Roslyn | 249 comments This conversation came up on my blog and is a spin off from the Do Black Women Read Romance? thread. I'd love to get some insight on this topic as well.

Gigi Young said this on the previous thread and I thought it was so brilliant it deserved it’s own thread:

"I think many black women did not grow up in the “romance genre” culture because the genre is dominated by white women and white women’s stories. Time and time again I hear of white women saying they were introduced to romance novels (usually Harlequin category romances) by their grandmothers, or mothers, or aunts, or older sisters. How many black women were introduced to romance in this manner?

Oddly enough, even though the RWA was co-founded by a powerful black female editor (Vivian Stephens) who spearheaded the beloved and influential Candlelight Ecstasy line, the representation of black women in the industry remains appallingly low. I also can’t help but feel that “romance” (look at the first comment on this post!) may be seen as a “white” thing, not because black people don’t believe in candlelight dinners, or huge romantic gestures, but because the images we hold of romantic things are done by white people via movies and television. And if the genre is generally seen as trashy and for desperate women by the general public, why wouldn’t upwardly mobile black folks turn up their noses?"

I’ve discussed this issue numerous times with other authors, but not as often with readers (which was rather remiss of me). It’s not something I would’ve thought of because I was introduced to romance through my mother’s love of Harlequin’s. But I’m probably at least one generation older than most of you, and my mother was of an older generation as well. Most of you probably have mothers in their forties and fifties who probably wouldn’t have read romances because they were overwhelmingly white, and if most black women weren’t introduced to romance that way they probably don’t read them. That would explain the (relatively) low readership.
Of course, that leave the question begging, how do we turn more black women on to romance? How do we let them know that there are (non street lit) romances out there? I was shocked to discover that many black women don’t even realize Kimani exists, let alone black romances at other houses. How do we promote the genre in such a way that upwardly mobile black women won’t be embarrassed to read it?
In my opinion the first thing we need are review sites and lots of them. Our books aren’t out there front and center. From time to time a new reviewer comes along, they’ll review a few books then disappear. We need a regular steady presence with social media and the whole nine yards. I’ve suggested it many times and I’m frustrated because I can’t do it because I’m a writer. Does anyone here have interest in starting a review blog? Maybe several of you together could do one. That’s all I have for now. What do y’all think? Any ideas or suggestions?


message 2: by Danielle The Book Huntress (Wants to Read More), Sees Love in All Colors (last edited Nov 14, 2011 06:46PM) (new)

 Danielle The Book Huntress (Wants to Read More) (gatadelafuente) | 7308 comments Mod
I can only speak for myself, but I grew up reading two kinds of romance, Historical and Harlequins. It never kept me from reading them because they were white.
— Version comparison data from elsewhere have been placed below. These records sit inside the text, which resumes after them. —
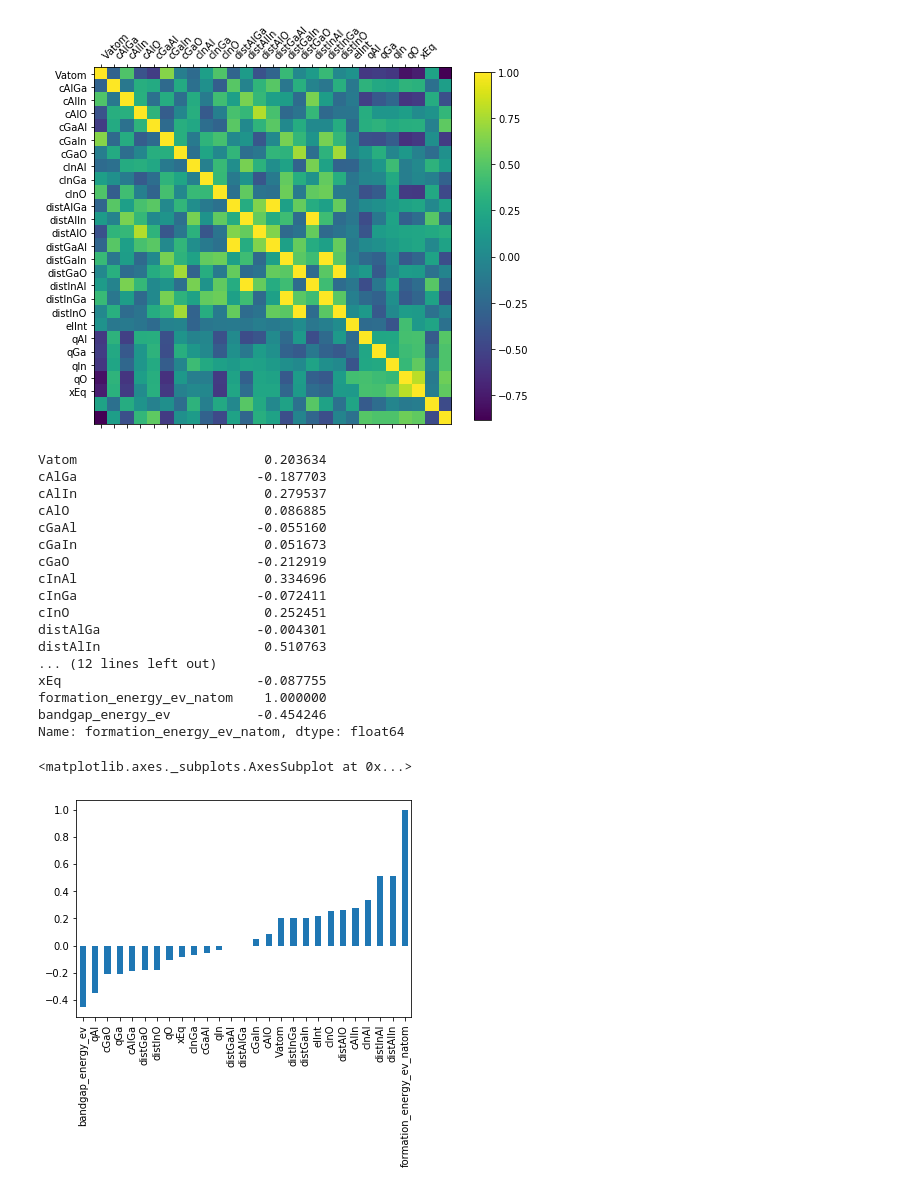
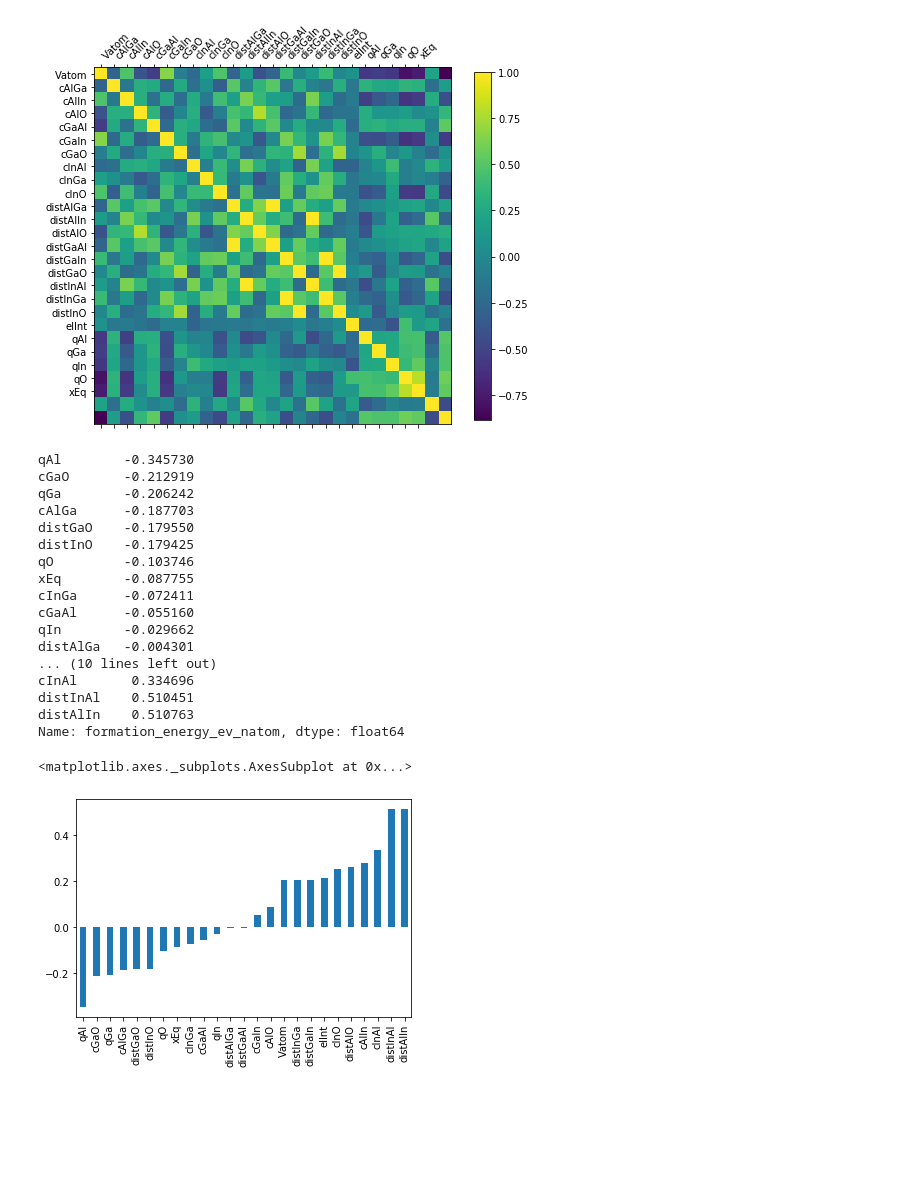
Before and after one commit to taidopurason/nomad2018, a Jupyter notebook: Data exploration.ipynb, the cells around one changed output. Cells and saved outputs as stored; diff of their text form; code cells hidden in the pictures; blank space fills up the shorter version.

```diff
--- a/Data exploration.ipynb
+++ b/Data exploration.ipynb
@@ -199,28 +222,28 @@ plt.show()
 # %% [output]
 [figure]
 # %%
-additional_data.corr().loc["formation_energy_ev_natom"]
+additional_data.corr().loc["formation_energy_ev_natom"].drop(["formation_energy_ev_natom", "bandgap_energy_ev"]).sort_values()
 # %% [output]
-Vatom                        0.203634
-cAlGa                       -0.187703
-cAlIn                        0.279537
-cAlO                         0.086885
-cGaAl                       -0.055160
-cGaIn                        0.051673
-cGaO                        -0.212919
-cInAl                        0.334696
-cInGa                       -0.072411
-cInO                         0.252451
-distAlGa                    -0.004301
-distAlIn                     0.510763
-... (12 lines left out)
-xEq                         -0.087755
-formation_energy_ev_natom    1.000000
-bandgap_energy_ev           -0.454246
+qAl        -0.345730
+cGaO       -0.212919
+qGa        -0.206242
+cAlGa      -0.187703
+distGaO    -0.179550
+distInO    -0.179425
+qO         -0.103746
+xEq        -0.087755
+cInGa      -0.072411
+cGaAl      -0.055160
+qIn        -0.029662
+distAlGa   -0.004301
+... (10 lines left out)
+cInAl       0.334696
+distInAl    0.510451
+distAlIn    0.510763
 Name: formation_energy_ev_natom, dtype: float64
 # %%
-additional_data.corr().loc["formation_energy_ev_natom"].sort_values().plot.bar()
+additional_data.corr().loc["formation_energy_ev_natom"].drop(["formation_energy_ev_natom", "bandgap_energy_ev"]).sort_values().plot.bar()
 # %% [output]
 <matplotlib.axes._subplots.AxesSubplot at 0x...>
-[figure, old version]
+[figure, new version]
 # %%
```
Also changed, not shown: parts of 37 cells of this notebook, 1 other file.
I didn't grow up in a culture that segregated because of race. My mother raised me to be open minded about race and to be proud of my heritage. I thought that everyone would accept a person because of their humanity. When I went out in the real world and got slapped in the race with racism, it was a wakeup call because I wasn't raised to be racist or embrace that worldview. I don't believe in voluntary or involuntary segregation and I don't practice it.

I would not avoid reading a book because it's about white people. Color is only skin deep when we are all humans. I don't agree with the we can't relate issue. I feel that television and movies do have a lot more of those issues, and Harlequin does a long way to go, but I know that many HQN readers are working hard to see more multiculturalism in the lines, and there is a difference. Black people have romances and fall in love, and it's not necessarily a street thing for black people. Back to the not relating issue, I am not sure why people of the previous generation would feel that way since they grew up watching white tv. Unless they didn't watch any tv or see any movies unless they were black movies. Again, that's not my reality so it doesn't make sense to me. I'm glad that things changed in the 70s and we saw a lot more multicultural shows and movies. And I hope that this continues, although Hollywood does seem to have taken a step backwards. I'm actually kind of baffled about that. It isn't the way I was raised or what I'm used to. My mother is a baby boomer and I know she grew up watching Andy Griffith and loved it. She didn't not watch it because they were white. Yes I did wonder why there wasn't more black characters in the romances I read. I asked myself, wouldn't it be great if I read more books with black characters. That's why I started writing my stories.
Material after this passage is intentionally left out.